Carlisle was back and was hard to get past when it actually went near him, although he looked like he’d hurt his ribs again after thumping into Jarrod Pickett in the last quarter. That didn’t help when Roaming Brian tried getting his attention with a few pats right to the spot following “AFLSaintsBrowns”, and right after he’d taken the guard off. “Oh boy, sorry about that, come this way.” This happened shortly after BT had asked Jack Steven why he always went to the same spot in the rooms after a game – “It’s my locker”. Wowee.

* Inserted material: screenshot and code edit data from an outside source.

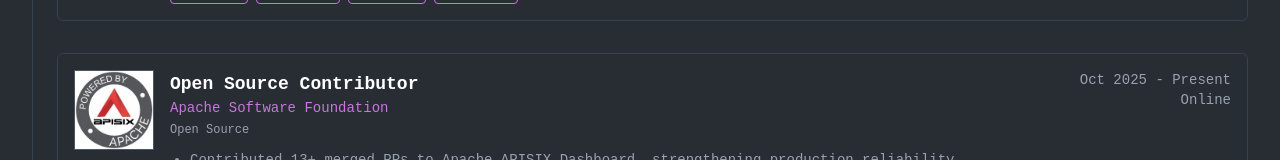
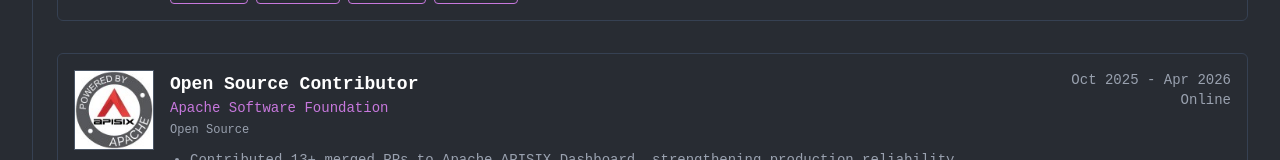
Before and after one commit to DSingh0304/Portfolio-Website, a React (Vite) app in the folder Portfolio/: page /experience in a window 1280 px wide. Shown: the part 726-886 px from the top of the page. Built offline with nearby package versions, Linux system fonts and the light colour scheme.

Commit message:
Date for apache updated

```diff
--- a/Portfolio/src/data/experienceData.js
+++ b/Portfolio/src/data/experienceData.js
@@ -39,7 +39,7 @@ export const workExperience = [
     id: "exp-apache",
     organization: "Apache Software Foundation",
     role: "Open Source Contributor",
-    period: "Oct 2025 - Present",
+    period: "Oct 2025 - Apr 2026",
     location: "Online",
     employmentType: "Open Source",
     summary: [
```
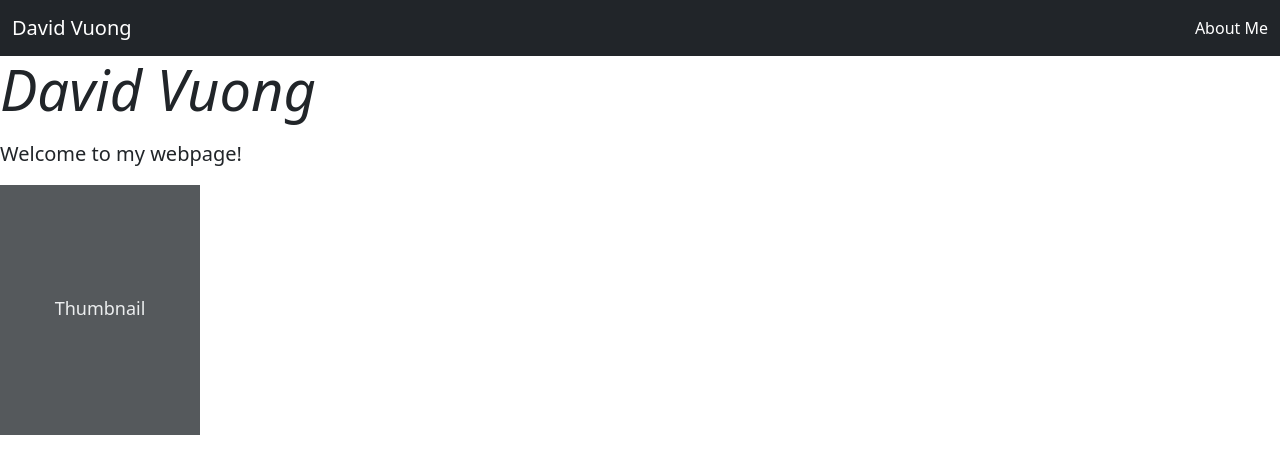
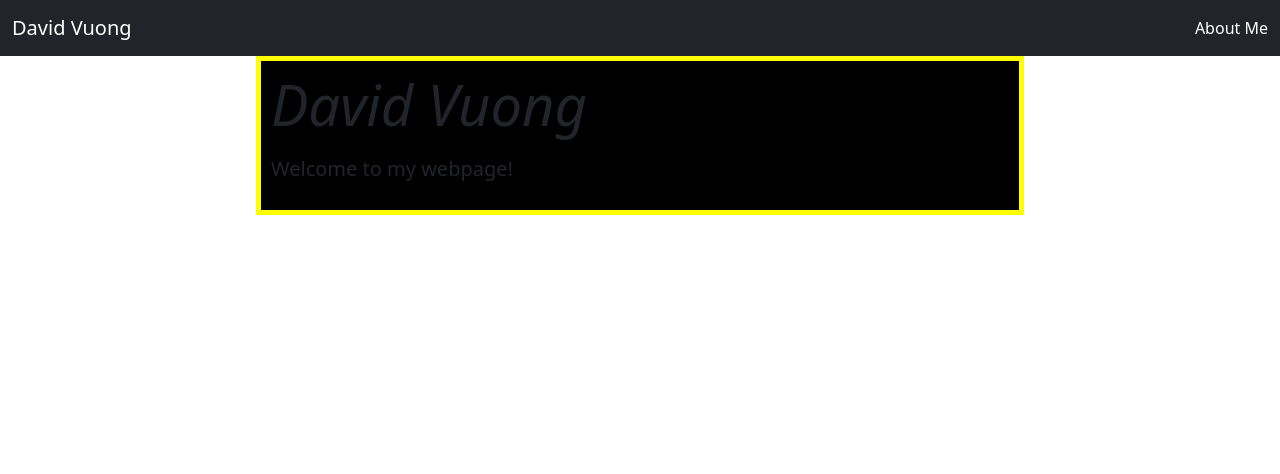
Before and after one commit to Davuong93/David_CV, a plain HTML site: page index.html in a window 1280 px wide. Drawn offline with nearby package versions, Linux system fonts and the light colour scheme.

Commit message:
Update index.html

```diff
--- a/index.html
+++ b/index.html
@@ -7,12 +7,12 @@
     <link href="https://cdn.jsdelivr.net/npm/bootstrap@5.1.0/dist/css/bootstrap.min.css" rel="stylesheet"
         integrity="sha384-KyZXEAg3QhqLMpG8r+8fhAXLRk2vvoC2f3B09zVXn8CA5QIVfZOJ3BCsw2P0p/We" crossorigin="anonymous">
     <style>
-        .bd-placeholder-img {
-            font-size: 1.125rem;
-            text-anchor: middle;
-            -webkit-user-select: none;
-            -moz-user-select: none;
-            user-select: none;
+        .center {
+            margin: auto;
+            width: 60%;
+            border: 5px solid #FFFF00;
+            padding: 10px;
+            background-color: black;
         }
     </style>
     <title>David's website!</title>
@@ -36,18 +36,10 @@
                     </li> -->
             </div>
     </nav>
-    <div class="col-md-6 px-0">
+    <div class="center">
         <div class="col-md-6 px-0">
             <h1 class="display-4 fst-italic">David Vuong</h1>
             <p class="lead my-3">Welcome to my webpage!</p>
-            <div class="col-auto d-none d-lg-block">
-                <svg class="bd-placeholder-img" width="200" height="250" xmlns="http://www.w3.org/2000/svg" role="img"
-                    aria-label="Placeholder: Thumbnail" preserveAspectRatio="xMidYMid slice" focusable="false">
-                    <title>Placeholder</title>
-                    <rect width="100%" height="100%" fill="#55595c" /><text x="50%" y="50%" fill="#eceeef"
-                        dy=".3em">Thumbnail</text>
-                </svg>
-            </div>
         </div>
 
     </div>
```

In one of the more bemusing performances of the year, Gresh got nowhere near it. He was moved higher up the ground during the game – almost in Sinclair territory – in the second half but he just couldn’t find the ball very meaningfully. I thought he might have been thrown right into the middle but it just never seemed to happen. “Fined for wrestling” feels like something out of the mid-1990s and that threatened to be his most notable contribution; in the end it was having his eyes clawed at by Jed Lamb in said wrestle. Part of developing a good team is that you’ll have guys that cover the quieter days, and we had nine guys contribute to 16.20.


Lots of people got lots of the ball on Friday. Aside from Steele in the midfield, Stuv kicked two very nice goals in very un-St Kilda-like fashion, and Armo was confusingly good again, aside from taking an easy dive for a couple of frees. I think he thinks he’s pulling off some footy smarts thing (see Hawthorn 2011-15), but he’s actually just going to ground for no reason. Dunstan played his best game for a couple of months, including some huge tackles that really punctuated the team’s pressure game.

When was the last time we had a comfortable win? When was the last time we said “we should have won by 80 points?” Regardless of the opposition, take it in and make the most of it, because it’s been more than a year since we could relax just a little and enjoy a win.